Is this method easy to implement?
Dr. Pham: For a statistician familiar with the SAS program and formulation sciences [or biopharmaceutics] in drug development, it may be. When the audience is familiar with highly variable dissolution data sets and is looking for an FDA-approved method, the bootstrap method with BCA is one.
You mention the FDA chooses to use the bootstrap method with BCA in the review process. Can you explain that?
Dr. Stevens: We’ve learned the FDA has used the bootstrap method with BCA to reevaluate an applicant’s highly variable dissolution data set which did not demonstrate similarity (f2 < 50). After reevaluating the data set, the applicant passed based on the FDA’s recalculation using the bootstrap method with BCA. The applicant in that case was very lucky because they weren’t asked to reevaluate the dissolution dataset and resubmit the statistical method for dissolution data.

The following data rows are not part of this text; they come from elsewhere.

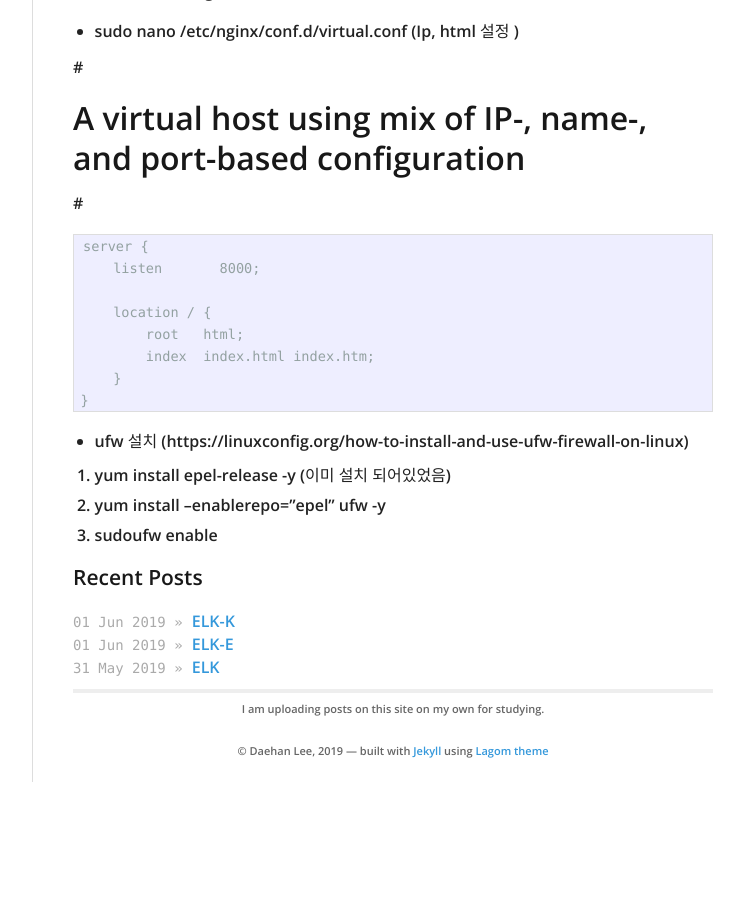
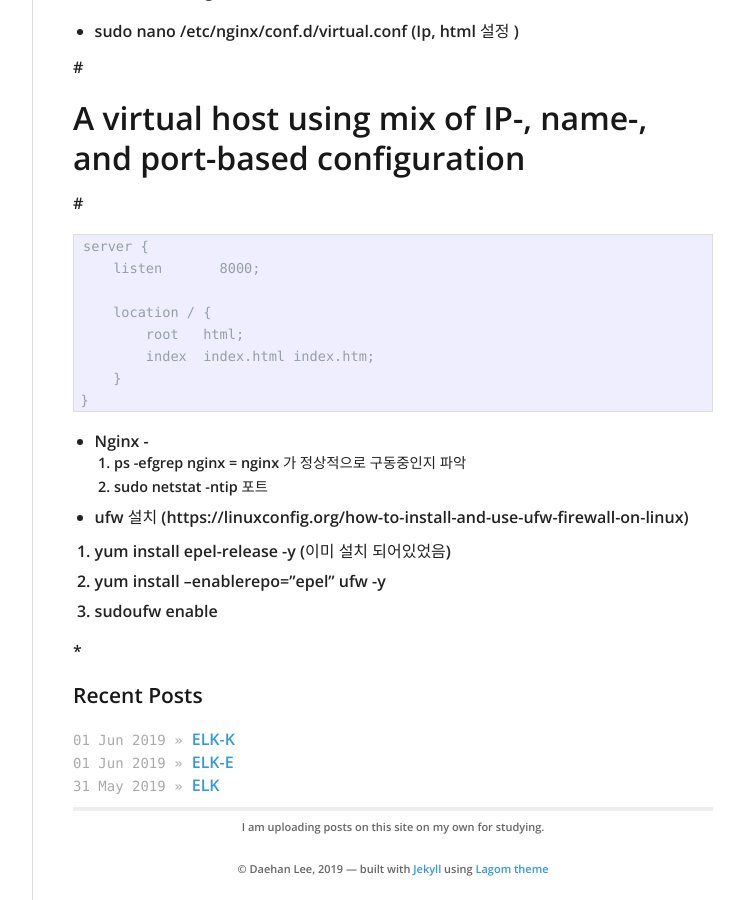
Before and after one commit to daehan0226/Study, a Jekyll site: the page built from _posts/2019-06-02-AWS-ELK.md, in a window 1280 px wide and 900 px high, scrolled down 1072 px. Shown: the whole window, without its empty margins (378-1122 px from the left). Built offline with Jekyll 4.4.1, drawn with Linux system fonts in a browser that asks for light colours; before the commit the page ends 1854 px from its top, so only the background shows below that.

Commit message:
Update 2019-06-02-AWS-ELK.md

```diff
--- a/_posts/2019-06-02-AWS-ELK.md
+++ b/_posts/2019-06-02-AWS-ELK.md
@@ -69,9 +69,17 @@ https://okdevtv.com/mib/elk/elk6
     }
 
 
+* Nginx -
+1. ps -ef | grep nginx   = nginx 가 정상적으로 구동중인지 파악
+2. sudo netstat -ntip  포트
+
+
 
 * ufw 설치  (https://linuxconfig.org/how-to-install-and-use-ufw-firewall-on-linux)
 
  1. yum install epel-release -y (이미 설치 되어있었음)
  2. yum install --enablerepo="epel" ufw -y
  3. sudoufw enable
+
+
+*
```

In the drug development process, the developer needs a very good method in place to make required comparisons, as the tests are being conducted to support drug development decisions and product approval, which ultimately can determine the viability and success of the of the product and its likelihood of reaching the market and the patients it is intended to treat.
Our expertise and experience with the statistical application of the bootstrap method with BCA in industry and with the FDA:
3) Presentation at AAPS on bootstrap with BCA, 2015
To learn more about this topic, mark your calendars to attend a session at AAPS 2016, where Dr. Ruth Stevens, Dr. Loan Pham, and reviewers from the FDA will explore this topic further:
Dialogue and Debates Session: (#200) “Statistical Tests Applied To The Comparison Of Highly Variable Dissolution Profiles With Focus On Multivariate Statistical Distance (Msd) Vs. Bootstrap F2 Methods And Their Regulatory Application” for the 2016 AAPS Annual Meeting and Exposition. This session will be held on Wednesday, November 16, 2016 from 01:40 pm – 03:40 pm.
Using the Camargo preferred statistical bootstrapping method with BCA, we can help our clients get their statistics straight and their products approved. Learn more about the turnkey drug development services Camargo can provide or contact us today.
About the Authors:
Dr. Ruth Stevens: In addition to Ruth’s more than 20 years as a senior executive and regulatory scientist and strategist in the pharmaceutical industry, she was also a pharmacokinetics team leader and reviewer at FDA. She has a great deal of expertise in a wide range of biopharmaceutics-related issues crucial to drug approval.
Dr. Loan Pham is a pharmacokinetic scientist with a background in regulatory and pharmaceutical sciences. She performs analyses and review of biopharmaceutics and clinical pharmacology activities including protocol development, analysis plans, PK/PD modeling and simulation. In addition, she designs PK/PD studies and prepares and reviews regulatory documents and submissions.